● **Aim of the task**: Identify every line in the records below that contains the word "images", and reproduce each one.
(Record excerpts Opens)
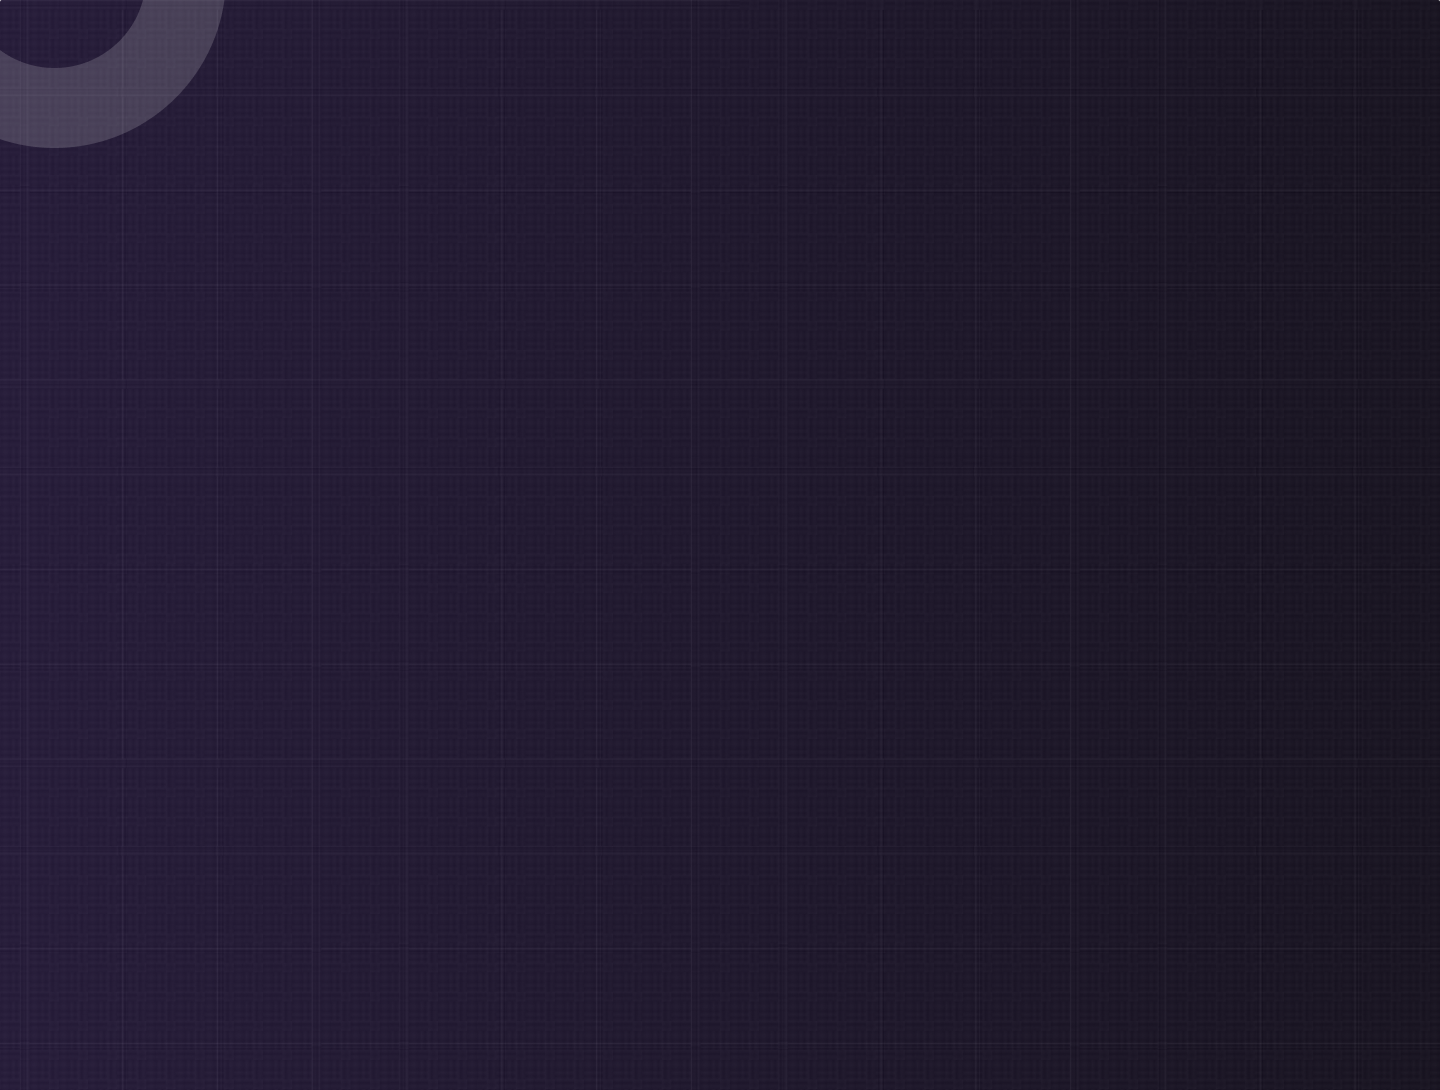
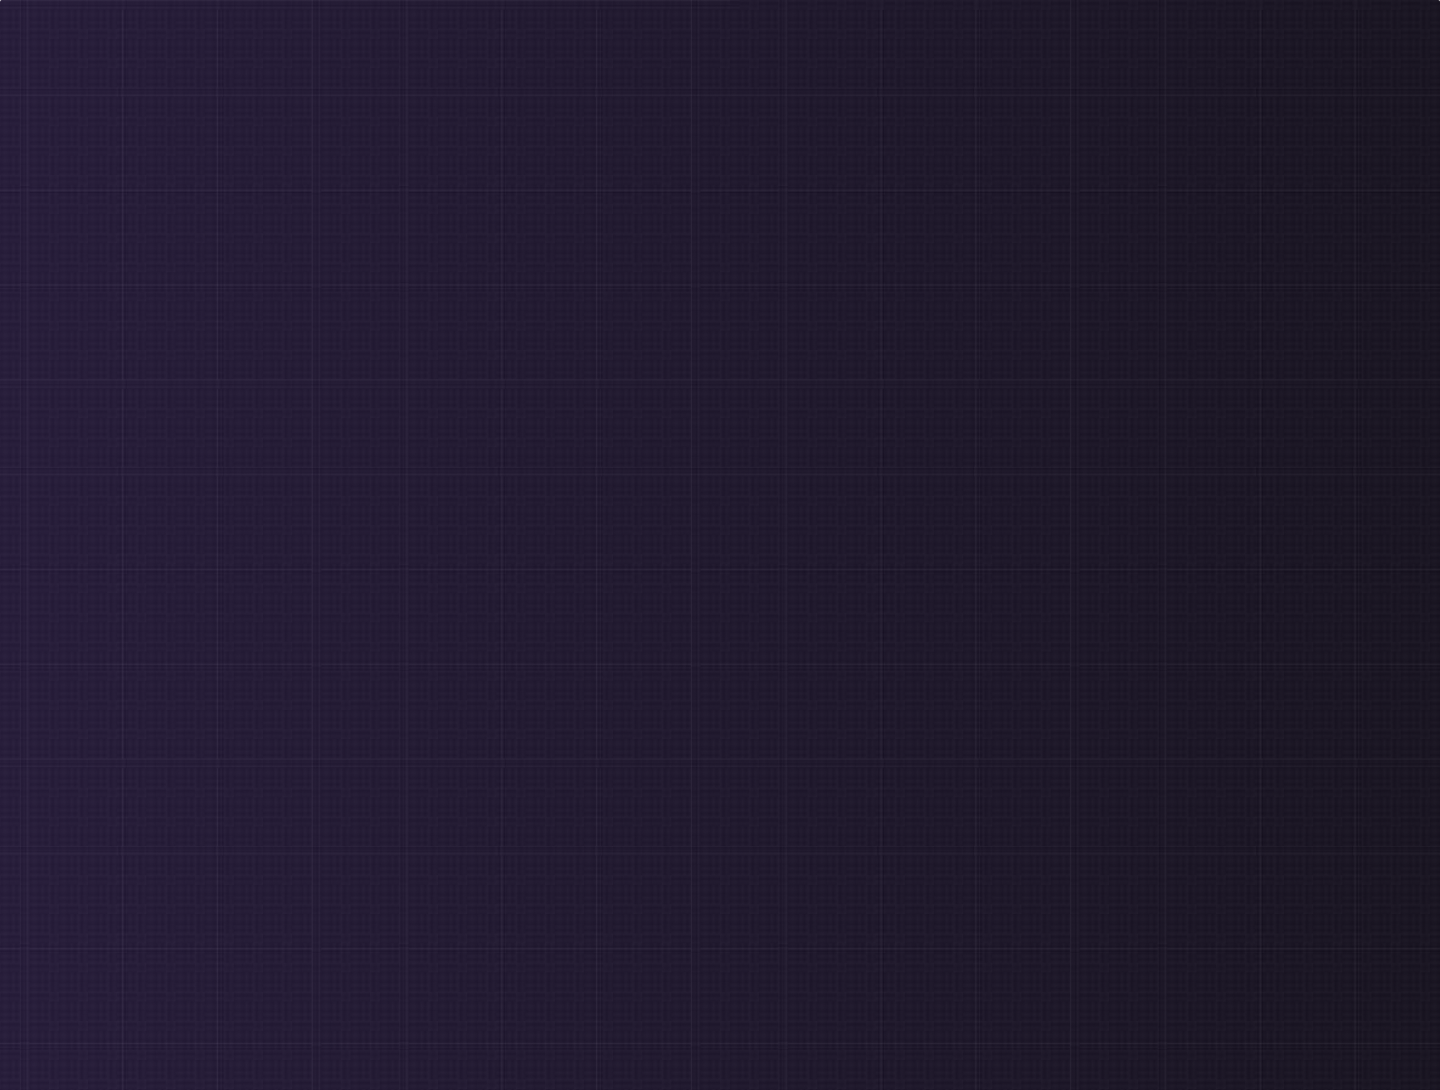
edits

Changed region(s): [[0.0, 0.0, 0.1562, 0.156]]

diff --git a/css/style.css b/css/style.css
@@ -235,8 +235,14 @@ header .hero .navbar .contactUs {
     background-image: url(../images/standOutBG.png);
     background-repeat: no-repeat;
     background-size: 100% 100%;
+    position: relative;
 }
-
+#standOut:before{
+    content:url(../images/Ellipse.png);
+    position: absolute;
+    top: 0;
+    left: 0;
+}
 .steps .step p {
     color: #BEC0BE;
     font-weight: 600;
(Record excerpts Closes)
● **Result**:
     background-image: url(../images/standOutBG.png);
+    content:url(../images/Ellipse.png);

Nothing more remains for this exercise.